“We might have assumed a one percent gain in hippocampal volume should improve verbal learning memory by one percent, but our results suggest that it may not be that simple,” said Dr. Liu-Ambrose. “There may be other factors we are not considering.”
Limitations of this study include the lack of male participants and those aged below 70 and over 80. But the authors do recommend regular aerobic exercise to help prevent mild cognitive decline, in addition to its many other heath benefits.
They conclude, “Aerobic training significantly increased hippocampal volume in older women with probable MCI. More research is needed to ascertain the relevance of exercise-induced changes in hippocampal volume on memory performance in older adults with MCI.”
“The degree of benefit in terms of brain structure might actually be greater in people with early functional complaints than in healthy older people,” the team adds. “Understanding the effect of exercise on the hippocampus will increase our appreciation of the role exercise may play in dementia prevention,” they conclude.
Our understanding of the impact of exercise on MCI would now benefit from studies with more participants, as well as a focus on the different MCI subtypes (single-domain versus multidomain MCI).
The intensity of aerobic exercise performed may not be crucial, according to a 2012 study. Dr. Slivia Varela of the University of Vigo, Spain, and colleages looked at the effects of aerobic exercise at two different intensities on 48 elderly people with MCI living in care homes.
Aerobic exercise at 40 percent of resting heart rate has similar effects after three months to aerobic exercise at 60 percent of resting heart rate. Both led to “marginal improvements” on cognitive level as measured by the Mini Mental State Examination, and functional ability, measured by the Timed Up and Go test.
“No statistically significant differences were found at any time during the evaluation regarding cognitive level and functional autonomy,” write the researchers in the journal Clinical Rehabilitation. “Intensity does not seem to be a determining factor when aerobic exercise is performed by people with MCI.”
Potential mechanisms behind the cognition-enhancing effects of aerobic exercise have been investigated in animal research. They include beneficial effects on neuron function, neuron inflammation, hormonal responses to stress, and the amount of amyloid in the brain. Amyloid deposits raise the risk of Alzheimer’s disease as well as brain hemorrhages.
Of course exercise also has positive effects on physiological processes such as cardiovascular health and glucose regulation that, when compromised, increase the risk of developing cognitive impairment and dementia.
Ten Brinke, L. F. et al. Aerobic exercise increases hippocampal volume in older women with probable mid cognitive impairment: a six month randomised controlled trial.
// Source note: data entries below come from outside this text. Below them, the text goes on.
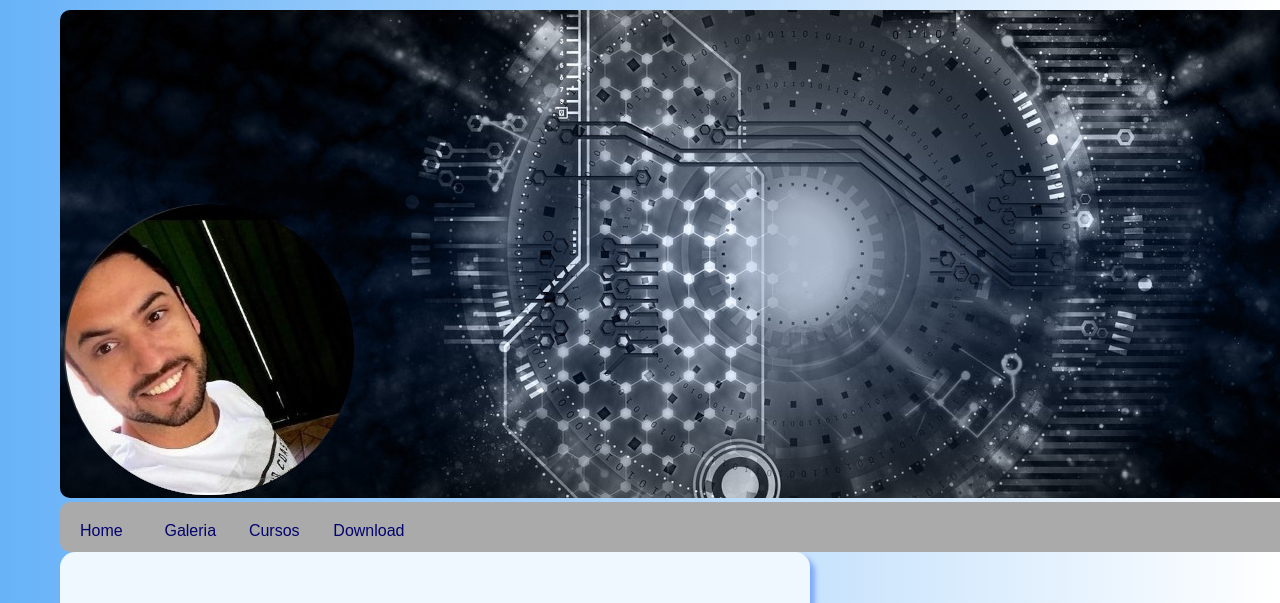
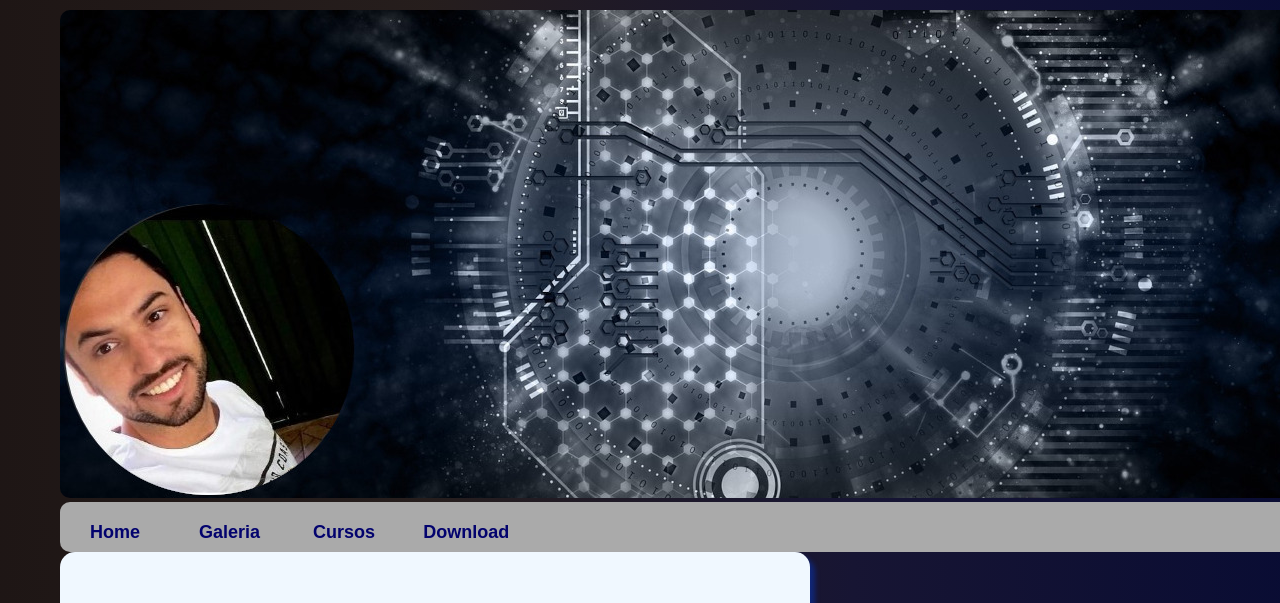
Before and after one commit to DevAlexandre1/Meu_Site, a plain HTML site: page index.html in a window 1280 px wide. Shown: the top 603 px of the page. Drawn offline with Linux system fonts and the light colour scheme.

Commit message:
Criando menu

```diff
--- a/index.html
+++ b/index.html
@@ -18,10 +18,10 @@
 <body>
     <div id="menu_start">
         <nav id="menu_nav">
-            <div>Home</div>
-            <div>Galeria</div>
-            <div>Cursos</div>
-            <div>Download</div>
+            <div id="d1">Home</div>
+            <div id="d2">Galeria</div>
+            <div id="d3">Cursos</div>
+            <div id="d4">Download</div>
 
             <p>Testando o paragrafo filho da div</p>
         </nav>
--- a/style.css
+++ b/style.css
@@ -5,7 +5,8 @@
 
 body{
    /*background-image: linear-gradient(90deg, rgb(156, 242, 253), white);*/
-   background-image: linear-gradient(90deg, rgb(103, 178, 248), white);
+   /*background-image: linear-gradient(90deg, rgb(103, 178, 248), white);*/
+   background-image: linear-gradient(90deg, hsl(7, 18%, 10%),hsl(7, 14%, 13%), rgb(23, 21, 51),hsl(236, 68%, 12%));
    margin-top: 10px;
     margin-left: 60px;
     margin-right: 40px;
@@ -68,11 +69,42 @@ div#menu_start{
 nav#menu_nav > div{
     display: inline-block;
     color:rgb(3, 3, 110);
-    width: 40px;
+    width: 70px;
     height: 5px;
     padding: 20px;
     font-family: Arial, Helvetica, sans-serif;
-    font-size: medium;
+    font-weight: bold;
+    font-size: large;
+    text-align: center;
+
+
+}
+
+div#d1:hover{
+    color: white;
+    background-color: rgb(3, 3, 110);
+    height: 10px;
+    border-radius: 10px;
+
+}
+div#d2:hover{
+    color: white;
+    background-color: rgb(3, 3, 110);
+    height: 10px;
+    border-radius: 10px;
+
+}
+div#d3:hover{
+    color: white;
+    background-color: rgb(3, 3, 110);
+    height: 10px;
+    border-radius: 10px;
+}
+div#d4:hover{
+    color: white;
+    background-color: rgb(3, 3, 110);
+    height: 10px;
+    border-radius: 10px;
 
 }
 
```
British Journal of Sports Medicine, 9 April 2014, doi 10.1136/bjsports-2013-093184
Varela, S. et al. Effects of two different intensities of aerobic exercise on elderly people with mild cognitive impairment: a randomized pilot study. Clinical Rehabilitation, May 2012 doi: 10.1177/0269215511425835